----- MATERIAL FOR THIS TASK

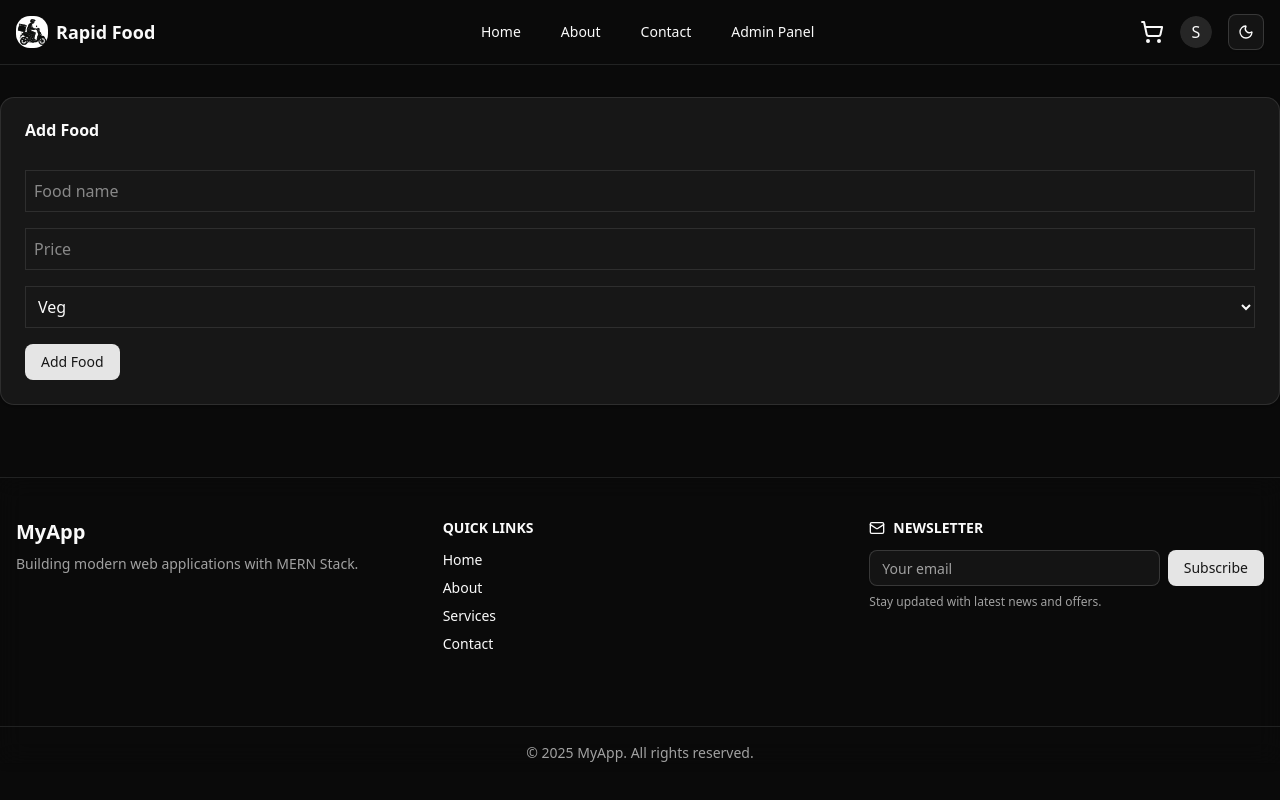
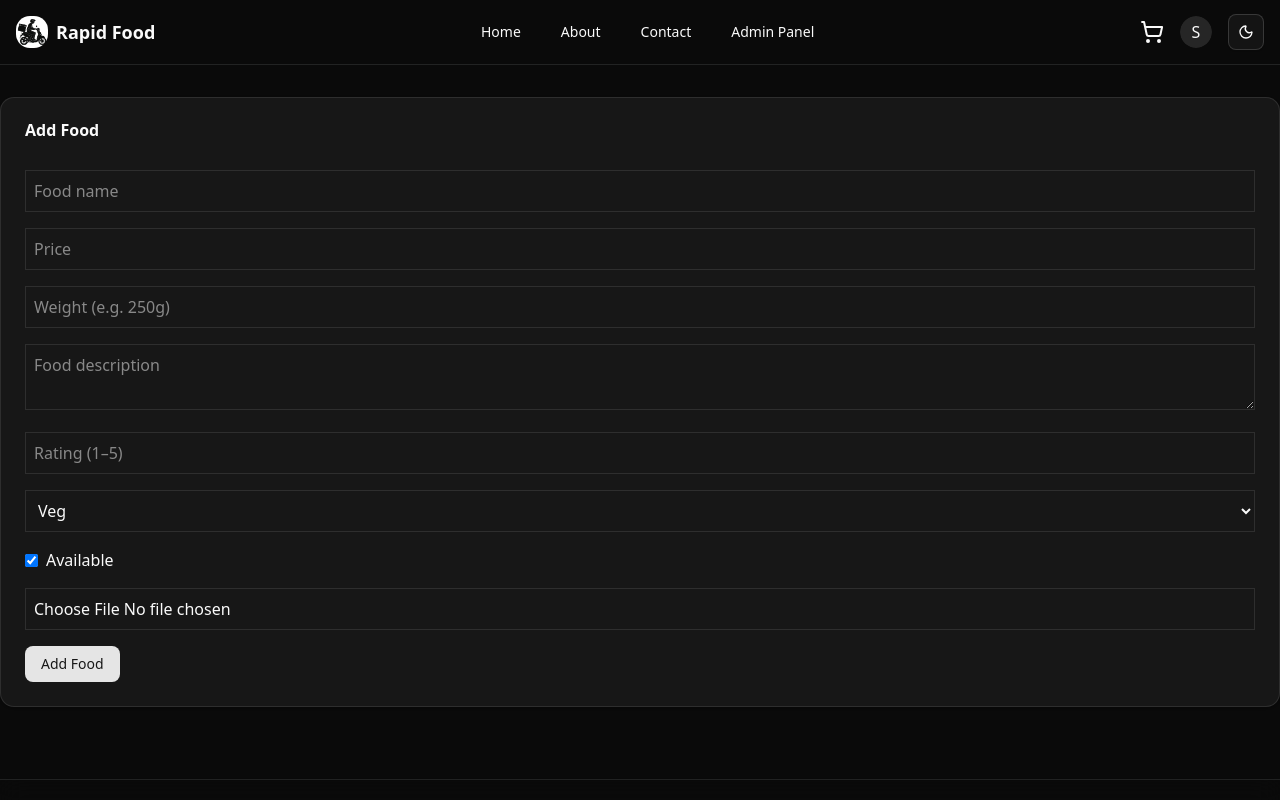
Before and after one commit to aniket-tomar-dev/food-delivery-app, a React (Vite) app in the folder client/: page /admin/add-food in a window 1280 px wide. Shown: the top 800 px of the page. Built offline with nearby package versions, Linux system fonts and the light colour scheme; no server answers; sample sign-in values are in the browser's storage.

Commit message:
mplement add food functionality with form and image support

```diff
--- a/client/src/components/CartDrawer.tsx
+++ b/client/src/components/CartDrawer.tsx
@@ -244,7 +244,6 @@ const CartDrawer = ({ open, onClose }: CartDrawerProps) => {
           ))}
         </div>
 
-        {/* Footer */}
         <div className="px-5 py-4 border-t bg-background">
           <div className="flex justify-between items-center text-base font-semibold mb-3">
             <span>Total</span>
--- a/client/src/components/FoodCard.tsx
+++ b/client/src/components/FoodCard.tsx
@@ -27,6 +27,16 @@ type FoodCardProps = {
   food: Food;
 };
 
+function getFoodImageURL(imageUrl: string) {
+  try {
+    new URL(imageUrl);
+    return imageUrl;
+  } catch (error) {
+    const url = `${import.meta.env.VITE_API_BASE_IMAGE_URL}${imageUrl}`;
+    return url;
+  }
+}
+
 const FoodCard = ({ food }: FoodCardProps) => {
   const [open, setOpen] = useState(false);
   return (
@@ -34,7 +44,7 @@ const FoodCard = ({ food }: FoodCardProps) => {
       <Card className="overflow-hidden transition hover:shadow-lg">
         <div className="relative">
           <img
-            src={food.image}
+            src={getFoodImageURL(food.image)}
             alt={food.name}
             className="h-48 w-full object-cover"
           />
--- a/client/src/components/mode-toggle.tsx
+++ b/client/src/components/mode-toggle.tsx
@@ -28,9 +28,9 @@ export function ModeToggle() {
         <DropdownMenuItem onClick={() => setTheme("dark")}>
           Dark
         </DropdownMenuItem>
-        {/* <DropdownMenuItem onClick={() => setTheme("system")}>
+        <DropdownMenuItem onClick={() => setTheme("system")}>
           System
-        </DropdownMenuItem> */}
+        </DropdownMenuItem>
       </DropdownMenuContent>
     </DropdownMenu>
   );
--- a/client/src/pages/AddFood.tsx
+++ b/client/src/pages/AddFood.tsx
@@ -2,21 +2,37 @@ import { useState } from "react";
 import { addFood } from "../services/foodService";
 import { Button } from "@/components/ui/button";
 import { Card, CardContent, CardHeader, CardTitle } from "@/components/ui/card";
+import { toast } from "sonner";
 
 export default function AddFood() {
   const [form, setForm] = useState({
     name: "",
     price: "",
+    weight: "",
+    description: "",
+    rating: "5",
     type: "veg",
+    isAvailable: true,
+    image: null as File | null,
   });
 
   const submit = async () => {
-    await addFood({
-      name: form.name,
-      price: Number(form.price),
-      type: form.type,
-    });
-    alert("Food added");
+    const formData = new FormData();
+
+    formData.append("name", form.name);
+    formData.append("price", form.price);
+    formData.append("weight", form.weight);
+    formData.append("description", form.description);
+    formData.append("rating", form.rating);
+    formData.append("type", form.type);
+    formData.append("isAvailable", String(form.isAvailable));
+
+    if (form.image) {
+      formData.append("image", form.image);
+    }
+
+    await addFood(formData);
+    toast.success("Food added successfully");
   };
 
   return (
@@ -25,17 +41,40 @@ export default function AddFood() {
         <CardHeader>
           <CardTitle>Add Food</CardTitle>
         </CardHeader>
+
         <CardContent className="space-y-4">
           <input
             placeholder="Food name"
             className="border p-2 w-full"
             onChange={(e) => setForm({ ...form, name: e.target.value })}
           />
+
           <input
             placeholder="Price"
             type="number"
             className="border p-2 w-full"
             onChange={(e) => setForm({ ...form, price: e.target.value })}
+          />
+
+          <input
+            placeholder="Weight (e.g. 250g)"
+            className="border p-2 w-full"
+            onChange={(e) => setForm({ ...form, weight: e.target.value })}
+          />
+
+          <textarea
+            placeholder="Food description"
+            className="border p-2 w-full"
+            onChange={(e) => setForm({ ...form, description: e.target.value })}
+          />
+
+          <input
+            type="number"
+            min="1"
+            max="5"
+            placeholder="Rating (1–5)"
+            className="border p-2 w-full"
+            onChange={(e) => setForm({ ...form, rating: e.target.value })}
           />
 
           <select
@@ -46,6 +85,25 @@ export default function AddFood() {
             <option value="non-veg">Non-Veg</option>
           </select>
 
+          <label className="flex items-center gap-2">
+            <input
+              type="checkbox"
+              checked={form.isAvailable}
+              onChange={(e) =>
+                setForm({ ...form, isAvailable: e.target.checked })
+              }
+            />
+            Available
+          </label>
+
+          <input
+            type="file"
+            accept="image/*"
+            className="border p-2 w-full"
+            onChange={(e) =>
+              setForm({ ...form, image: e.target.files?.[0] || null })
+            }
+          />
           <Button onClick={submit}>Add Food</Button>
         </CardContent>
       </Card>
--- a/client/src/services/foodService.ts
+++ b/client/src/services/foodService.ts
@@ -10,8 +10,12 @@ export const getFoods = async (params: {
   return res.data;
 };
 
-export const addFood = async (data: any) => {
-  const res = await api.post("/foods", data);
+export const addFood = async (data: FormData) => {
+  const res = await api.post("/foods", data, {
+    headers: {
+      "Content-Type": "multipart/form-data",
+    },
+  });
   return res.data;
 };
 
```
Also changed, not shown: client/src/components/CartBox.tsx (+0 -24 lines), client/src/pages/FoodCrousel.tsx (+0 -194 lines).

----------

→ **TASK OBJECTIVE**: Each record above must be set down again unchanged, with its pictures left out.

→ **ANSWER SECTION**:
Before and after one commit to aniket-tomar-dev/food-delivery-app, a React (Vite) app in the folder client/: page /admin/add-food in a window 1280 px wide. Shown: the top 800 px of the page. Built offline with nearby package versions, Linux system fonts and the light colour scheme; no server answers; sample sign-in values are in the browser's storage.

Commit message:
mplement add food functionality with form and image support

```diff
--- a/client/src/components/CartDrawer.tsx
+++ b/client/src/components/CartDrawer.tsx
@@ -244,7 +244,6 @@ const CartDrawer = ({ open, onClose }: CartDrawerProps) => {
           ))}
         </div>
 
-        {/* Footer */}
         <div className="px-5 py-4 border-t bg-background">
           <div className="flex justify-between items-center text-base font-semibold mb-3">
             <span>Total</span>
--- a/client/src/components/FoodCard.tsx
+++ b/client/src/components/FoodCard.tsx
@@ -27,6 +27,16 @@ type FoodCardProps = {
   food: Food;
 };
 
+function getFoodImageURL(imageUrl: string) {
+  try {
+    new URL(imageUrl);
+    return imageUrl;
+  } catch (error) {
+    const url = `${import.meta.env.VITE_API_BASE_IMAGE_URL}${imageUrl}`;
+    return url;
+  }
+}
+
 const FoodCard = ({ food }: FoodCardProps) => {
   const [open, setOpen] = useState(false);
   return (
@@ -34,7 +44,7 @@ const FoodCard = ({ food }: FoodCardProps) => {
       <Card className="overflow-hidden transition hover:shadow-lg">
         <div className="relative">
           <img
-            src={food.image}
+            src={getFoodImageURL(food.image)}
             alt={food.name}
             className="h-48 w-full object-cover"
           />
--- a/client/src/components/mode-toggle.tsx
+++ b/client/src/components/mode-toggle.tsx
@@ -28,9 +28,9 @@ export function ModeToggle() {
         <DropdownMenuItem onClick={() => setTheme("dark")}>
           Dark
         </DropdownMenuItem>
-        {/* <DropdownMenuItem onClick={() => setTheme("system")}>
+        <DropdownMenuItem onClick={() => setTheme("system")}>
           System
-        </DropdownMenuItem> */}
+        </DropdownMenuItem>
       </DropdownMenuContent>
     </DropdownMenu>
   );
--- a/client/src/pages/AddFood.tsx
+++ b/client/src/pages/AddFood.tsx
@@ -2,21 +2,37 @@ import { useState } from "react";
 import { addFood } from "../services/foodService";
 import { Button } from "@/components/ui/button";
 import { Card, CardContent, CardHeader, CardTitle } from "@/components/ui/card";
+import { toast } from "sonner";
 
 export default function AddFood() {
   const [form, setForm] = useState({
     name: "",
     price: "",
+    weight: "",
+    description: "",
+    rating: "5",
     type: "veg",
+    isAvailable: true,
+    image: null as File | null,
   });
 
   const submit = async () => {
-    await addFood({
-      name: form.name,
-      price: Number(form.price),
-      type: form.type,
-    });
-    alert("Food added");
+    const formData = new FormData();
+
+    formData.append("name", form.name);
+    formData.append("price", form.price);
+    formData.append("weight", form.weight);
+    formData.append("description", form.description);
+    formData.append("rating", form.rating);
+    formData.append("type", form.type);
+    formData.append("isAvailable", String(form.isAvailable));
+
+    if (form.image) {
+      formData.append("image", form.image);
+    }
+
+    await addFood(formData);
+    toast.success("Food added successfully");
   };
 
   return (
@@ -25,17 +41,40 @@ export default function AddFood() {
         <CardHeader>
           <CardTitle>Add Food</CardTitle>
         </CardHeader>
+
         <CardContent className="space-y-4">
           <input
             placeholder="Food name"
             className="border p-2 w-full"
             onChange={(e) => setForm({ ...form, name: e.target.value })}
           />
+
           <input
             placeholder="Price"
             type="number"
             className="border p-2 w-full"
             onChange={(e) => setForm({ ...form, price: e.target.value })}
+          />
+
+          <input
+            placeholder="Weight (e.g. 250g)"
+            className="border p-2 w-full"
+            onChange={(e) => setForm({ ...form, weight: e.target.value })}
+          />
+
+          <textarea
+            placeholder="Food description"
+            className="border p-2 w-full"
+            onChange={(e) => setForm({ ...form, description: e.target.value })}
+          />
+
+          <input
+            type="number"
+            min="1"
+            max="5"
+            placeholder="Rating (1–5)"
+            className="border p-2 w-full"
+            onChange={(e) => setForm({ ...form, rating: e.target.value })}
           />
 
           <select
@@ -46,6 +85,25 @@ export default function AddFood() {
             <option value="non-veg">Non-Veg</option>
           </select>
 
+          <label className="flex items-center gap-2">
+            <input
+              type="checkbox"
+              checked={form.isAvailable}
+              onChange={(e) =>
+                setForm({ ...form, isAvailable: e.target.checked })
+              }
+            />
+            Available
+          </label>
+
+          <input
+            type="file"
+            accept="image/*"
+            className="border p-2 w-full"
+            onChange={(e) =>
+              setForm({ ...form, image: e.target.files?.[0] || null })
+            }
+          />
           <Button onClick={submit}>Add Food</Button>
         </CardContent>
       </Card>
--- a/client/src/services/foodService.ts
+++ b/client/src/services/foodService.ts
@@ -10,8 +10,12 @@ export const getFoods = async (params: {
   return res.data;
 };
 
-export const addFood = async (data: any) => {
-  const res = await api.post("/foods", data);
+export const addFood = async (data: FormData) => {
+  const res = await api.post("/foods", data, {
+    headers: {
+      "Content-Type": "multipart/form-data",
+    },
+  });
   return res.data;
 };
 
```
Also changed, not shown: client/src/components/CartBox.tsx (+0 -24 lines), client/src/pages/FoodCrousel.tsx (+0 -194 lines).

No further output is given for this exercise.